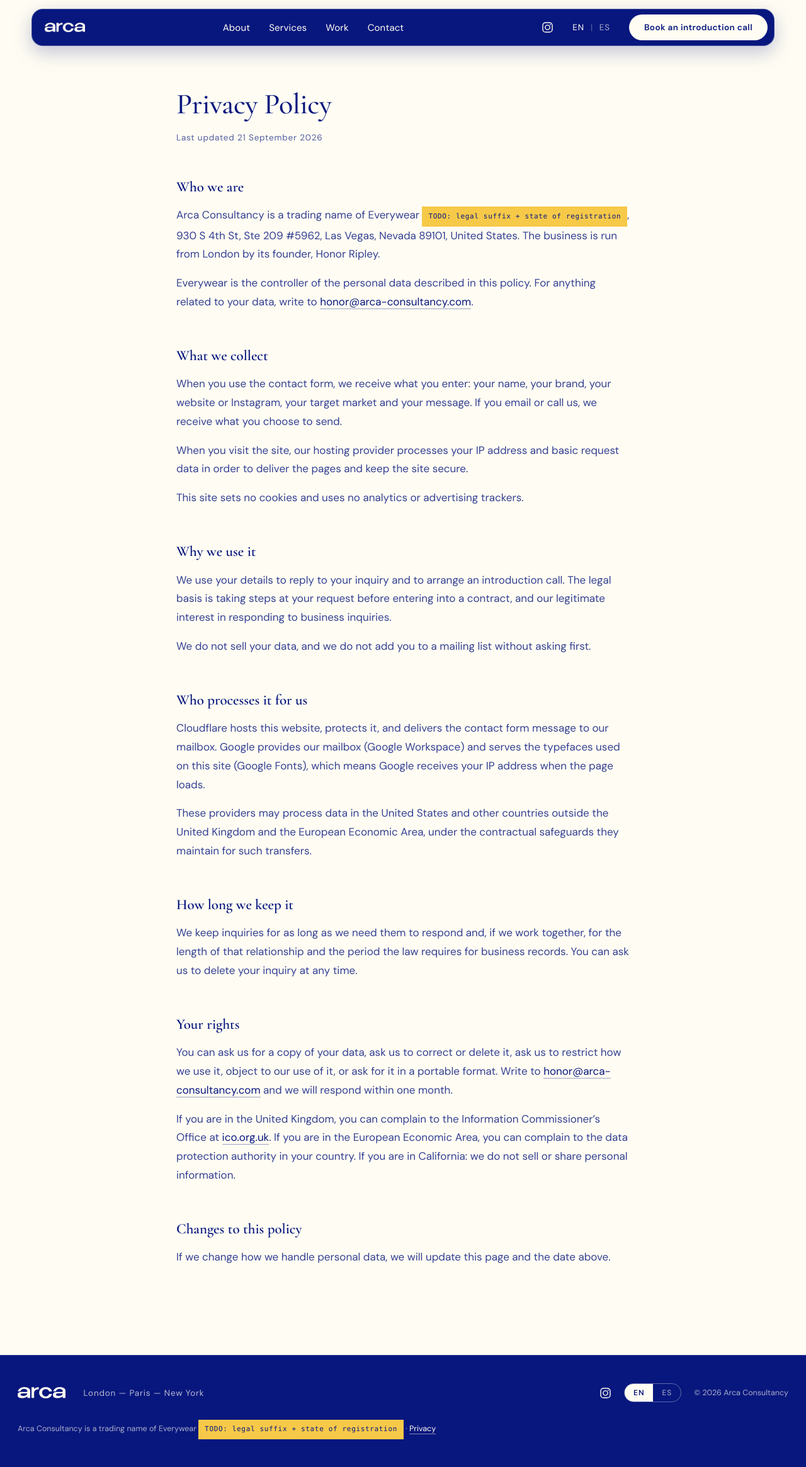
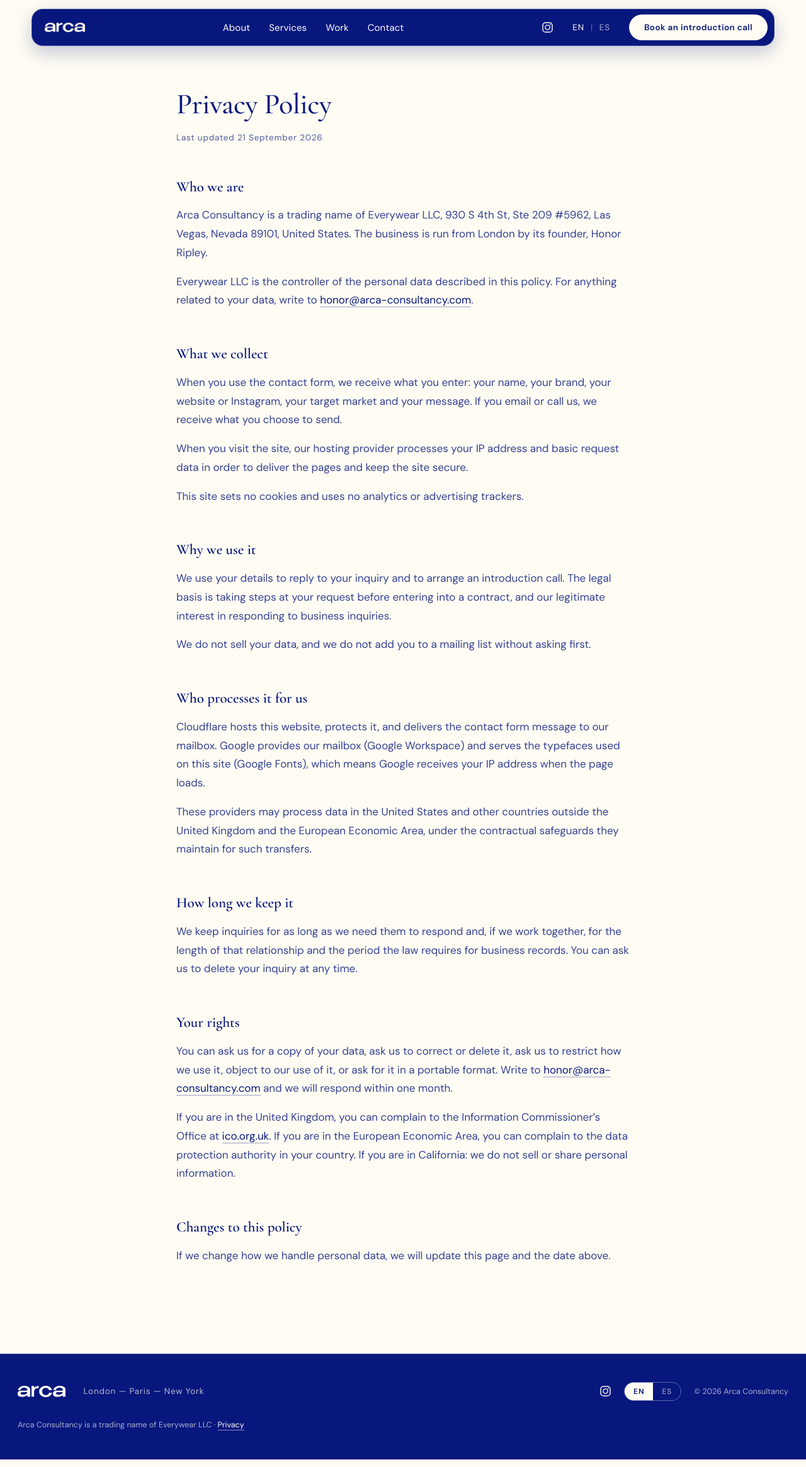
Before and after one commit to sass-workspace/arca-landingpage, a plain HTML site: page privacy/index.html in a window 1280 px wide. Shown: the whole page at 63% size. Drawn offline with nearby package versions, Linux system fonts and the light colour scheme.

Commit message:
content: name Everywear LLC as the legal entity; remove the collaborations line (EN + ES)
Co-Authored-By: Claude Fable 5.1 <noreply@anthropic.com>
Claude-Session: https://claude.ai/code/session_01LR42j3uvR4ANfmGLAvEUy5

```diff
--- a/privacy/index.html
+++ b/privacy/index.html
@@ -46,8 +46,8 @@
     <h1>Privacy Policy</h1>
     <p class="legal-updated">Last updated 21 September 2026</p>
       <h2>Who we are</h2>
-      <p>Arca Consultancy is a trading name of Everywear <span class="chip-todo">TODO: legal suffix + state of registration</span>, 930 S 4th St, Ste 209 #5962, Las Vegas, Nevada 89101, United States. The business is run from London by its founder, Honor Ripley.</p>
-      <p>Everywear is the controller of the personal data described in this policy. For anything related to your data, write to <a href="mailto:honor@arca-consultancy.com">honor@arca-consultancy.com</a>.</p>
+      <p>Arca Consultancy is a trading name of Everywear LLC, 930 S 4th St, Ste 209 #5962, Las Vegas, Nevada 89101, United States. The business is run from London by its founder, Honor Ripley.</p>
+      <p>Everywear LLC is the controller of the personal data described in this policy. For anything related to your data, write to <a href="mailto:honor@arca-consultancy.com">honor@arca-consultancy.com</a>.</p>
       <h2>What we collect</h2>
       <p>When you use the contact form, we receive what you enter: your name, your brand, your website or Instagram, your target market and your message. If you email or call us, we receive what you choose to send.</p>
       <p>When you visit the site, our hosting provider processes your IP address and basic request data in order to deliver the pages and keep the site secure.</p>
@@ -80,7 +80,7 @@
       <div class="footer-lang"><span class="on" aria-current="true">EN</span><a class="off" href="/es/privacidad/" hreflang="es" lang="es">ES</a></div>
       <p class="footer-copy">© 2026 Arca Consultancy</p>
     </div>
-    <p class="footer-legal">Arca Consultancy is a trading name of Everywear <span class="chip-todo">TODO: legal suffix + state of registration</span> · <a href="/privacy/">Privacy</a></p>
+    <p class="footer-legal">Arca Consultancy is a trading name of Everywear LLC · <a href="/privacy/">Privacy</a></p>
   </div>
 </footer>
 
```
Also changed, not shown: es/index.html (+1 -3 lines), es/privacidad/index.html (+3 -3 lines), index.html (+1 -3 lines), 1 other file.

◆ **TASK TO CARRY OUT**:
The material above is to be set down exactly, with pictures removed.

◆ **FINAL ANSWER**:
Before and after one commit to sass-workspace/arca-landingpage, a plain HTML site: page privacy/index.html in a window 1280 px wide. Shown: the whole page at 63% size. Drawn offline with nearby package versions, Linux system fonts and the light colour scheme.

Commit message:
content: name Everywear LLC as the legal entity; remove the collaborations line (EN + ES)
Co-Authored-By: Claude Fable 5.1 <noreply@anthropic.com>
Claude-Session: https://claude.ai/code/session_01LR42j3uvR4ANfmGLAvEUy5

```diff
--- a/privacy/index.html
+++ b/privacy/index.html
@@ -46,8 +46,8 @@
     <h1>Privacy Policy</h1>
     <p class="legal-updated">Last updated 21 September 2026</p>
       <h2>Who we are</h2>
-      <p>Arca Consultancy is a trading name of Everywear <span class="chip-todo">TODO: legal suffix + state of registration</span>, 930 S 4th St, Ste 209 #5962, Las Vegas, Nevada 89101, United States. The business is run from London by its founder, Honor Ripley.</p>
-      <p>Everywear is the controller of the personal data described in this policy. For anything related to your data, write to <a href="mailto:honor@arca-consultancy.com">honor@arca-consultancy.com</a>.</p>
+      <p>Arca Consultancy is a trading name of Everywear LLC, 930 S 4th St, Ste 209 #5962, Las Vegas, Nevada 89101, United States. The business is run from London by its founder, Honor Ripley.</p>
+      <p>Everywear LLC is the controller of the personal data described in this policy. For anything related to your data, write to <a href="mailto:honor@arca-consultancy.com">honor@arca-consultancy.com</a>.</p>
       <h2>What we collect</h2>
       <p>When you use the contact form, we receive what you enter: your name, your brand, your website or Instagram, your target market and your message. If you email or call us, we receive what you choose to send.</p>
       <p>When you visit the site, our hosting provider processes your IP address and basic request data in order to deliver the pages and keep the site secure.</p>
@@ -80,7 +80,7 @@
       <div class="footer-lang"><span class="on" aria-current="true">EN</span><a class="off" href="/es/privacidad/" hreflang="es" lang="es">ES</a></div>
       <p class="footer-copy">© 2026 Arca Consultancy</p>
     </div>
-    <p class="footer-legal">Arca Consultancy is a trading name of Everywear <span class="chip-todo">TODO: legal suffix + state of registration</span> · <a href="/privacy/">Privacy</a></p>
+    <p class="footer-legal">Arca Consultancy is a trading name of Everywear LLC · <a href="/privacy/">Privacy</a></p>
   </div>
 </footer>
 
```
Also changed, not shown: es/index.html (+1 -3 lines), es/privacidad/index.html (+3 -3 lines), index.html (+1 -3 lines), 1 other file.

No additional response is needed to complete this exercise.